- _REQUIRED WORK_: Look through the entries for the string "CreateCardPage" and copy every line where it shows up.

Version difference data
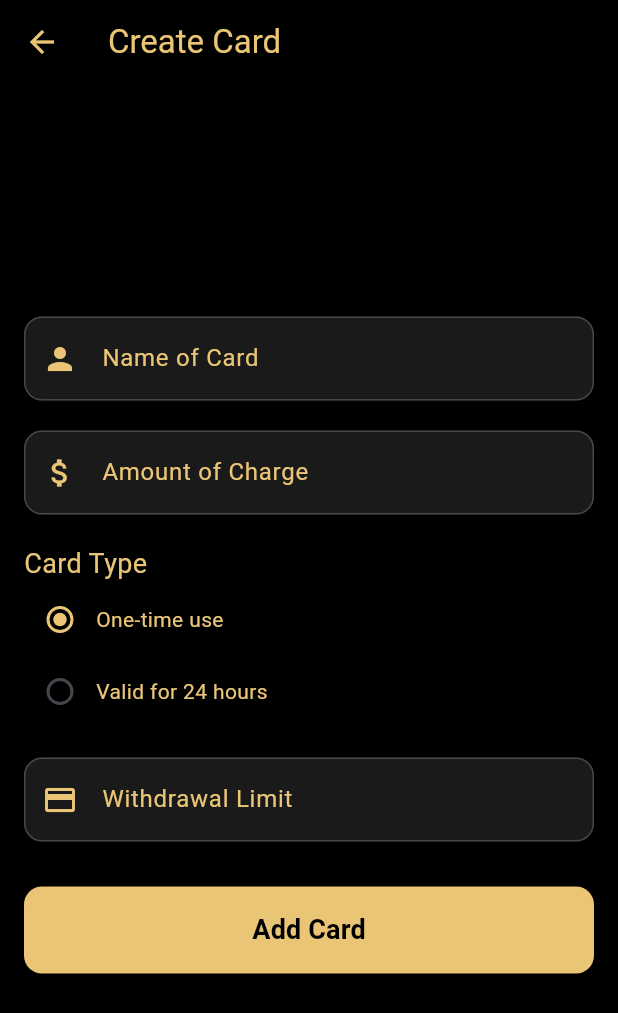
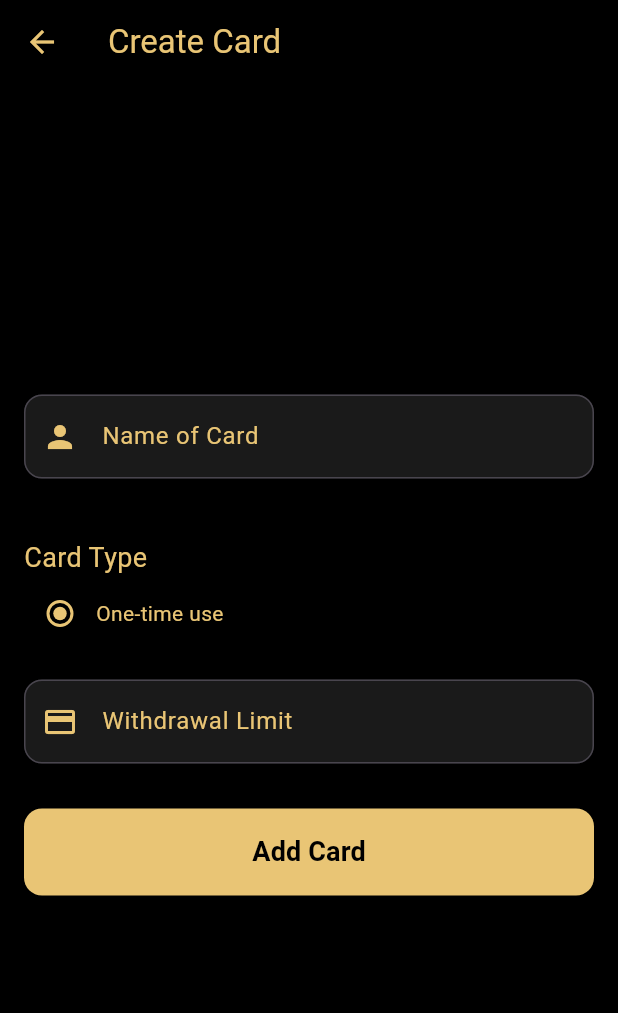
Before and after one commit to ousef777/Safe-Pay-Frontend, a Flutter app: the CreateCardPage screen opened directly, on a phone screen of 412 x 824 dp. Shown: the top 1013 px of the screen. Run offline on Flutter 3.47's test engine with Material 3 defaults, Android fonts, the phone set to English and light mode, and no system bars; our stand-ins replace go_router.

Commit message:
remove the 24h and the balance from the creat card

```diff
--- a/my_new_app/lib/CreateCardPage.dart
+++ b/my_new_app/lib/CreateCardPage.dart
@@ -306,31 +306,31 @@ class _CreateCardPageState extends State<CreateCardPage> {
                   },
                 ),
                 const SizedBox(height: 20),
-                TextFormField(
-                  controller: amountController,
-                  style: TextStyle(
-                      color: goldColor), // Ensures the entered text is gold
-                  decoration: InputDecoration(
-                    labelText: 'Amount of Charge',
-                    labelStyle: TextStyle(color: goldColor),
-                    hintText: 'Enter the amount',
-                    hintStyle: TextStyle(
-                        color: goldColor), // Ensures the hint text is gold
-                    filled: true,
-                    fillColor: Colors.white.withOpacity(0.1),
-                    border: OutlineInputBorder(
-                      borderRadius: BorderRadius.circular(12.0),
-                    ),
-                    prefixIcon: Icon(Icons.attach_money, color: goldColor),
-                  ),
-                  keyboardType: TextInputType.number,
-                  validator: (value) {
-                    if (value!.isEmpty) return "Please enter an amount";
-                    if (double.tryParse(value) == null)
-                      return "Please enter a valid number";
-                    return null;
-                  },
-                ),
+                // TextFormField(
+                //   controller: amountController,
+                //   style: TextStyle(
+                //       color: goldColor), // Ensures the entered text is gold
+                //   decoration: InputDecoration(
+                //     labelText: 'Amount of Charge',
+                //     labelStyle: TextStyle(color: goldColor),
+                //     hintText: 'Enter the amount',
+                //     hintStyle: TextStyle(
+                //         color: goldColor), // Ensures the hint text is gold
+                //     filled: true,
+                //     fillColor: Colors.white.withOpacity(0.1),
+                //     border: OutlineInputBorder(
+                //       borderRadius: BorderRadius.circular(12.0),
+                //     ),
+                //     prefixIcon: Icon(Icons.attach_money, color: goldColor),
+                //   ),
+                //   keyboardType: TextInputType.number,
+                //   validator: (value) {
+                //     if (value!.isEmpty) return "Please enter an amount";
+                //     if (double.tryParse(value) == null)
+                //       return "Please enter a valid number";
+                //     return null;
+                //   },
+                // ),
                 const SizedBox(height: 20),
                 Column(
                   crossAxisAlignment: CrossAxisAlignment.start,
@@ -361,22 +361,22 @@ class _CreateCardPageState extends State<CreateCardPage> {
                     ),
                     Row(
                       children: [
-                        Radio(
-                          value: false,
-                          groupValue: isOneTimeUse,
-                          onChanged: (bool? value) {
-                            setState(() {
-                              isOneTimeUse = value!;
-                              expiryDate = DateTime.now()
-                                  .add(Duration(days: 1)); // Valid for 24 hours
-                            });
-                          },
-                          activeColor: goldColor,
-                        ),
-                        Text(
-                          'Valid for 24 hours',
-                          style: TextStyle(color: goldColor),
-                        ),
+                        // Radio(
+                        //   value: false,
+                        //   groupValue: isOneTimeUse,
+                        //   onChanged: (bool? value) {
+                        //     setState(() {
+                        //       isOneTimeUse = value!;
+                        //       expiryDate = DateTime.now()
+                        //           .add(Duration(days: 1)); // Valid for 24 hours
+                        //     });
+                        //   },
+                        //   activeColor: goldColor,
+                        // ),
+                        // Text(
+                        //   'Valid for 24 hours',
+                        //   style: TextStyle(color: goldColor),
+                        // ),
                       ],
                     ),
                   ],
```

- _TASK RESPONSE_:
Before and after one commit to ousef777/Safe-Pay-Frontend, a Flutter app: the CreateCardPage screen opened directly, on a phone screen of 412 x 824 dp. Shown: the top 1013 px of the screen. Run offline on Flutter 3.47's test engine with Material 3 defaults, Android fonts, the phone set to English and light mode, and no system bars; our stand-ins replace go_router.
--- a/my_new_app/lib/CreateCardPage.dart
+++ b/my_new_app/lib/CreateCardPage.dart
@@ -306,31 +306,31 @@ class _CreateCardPageState extends State<CreateCardPage> {
@@ -361,22 +361,22 @@ class _CreateCardPageState extends State<CreateCardPage> {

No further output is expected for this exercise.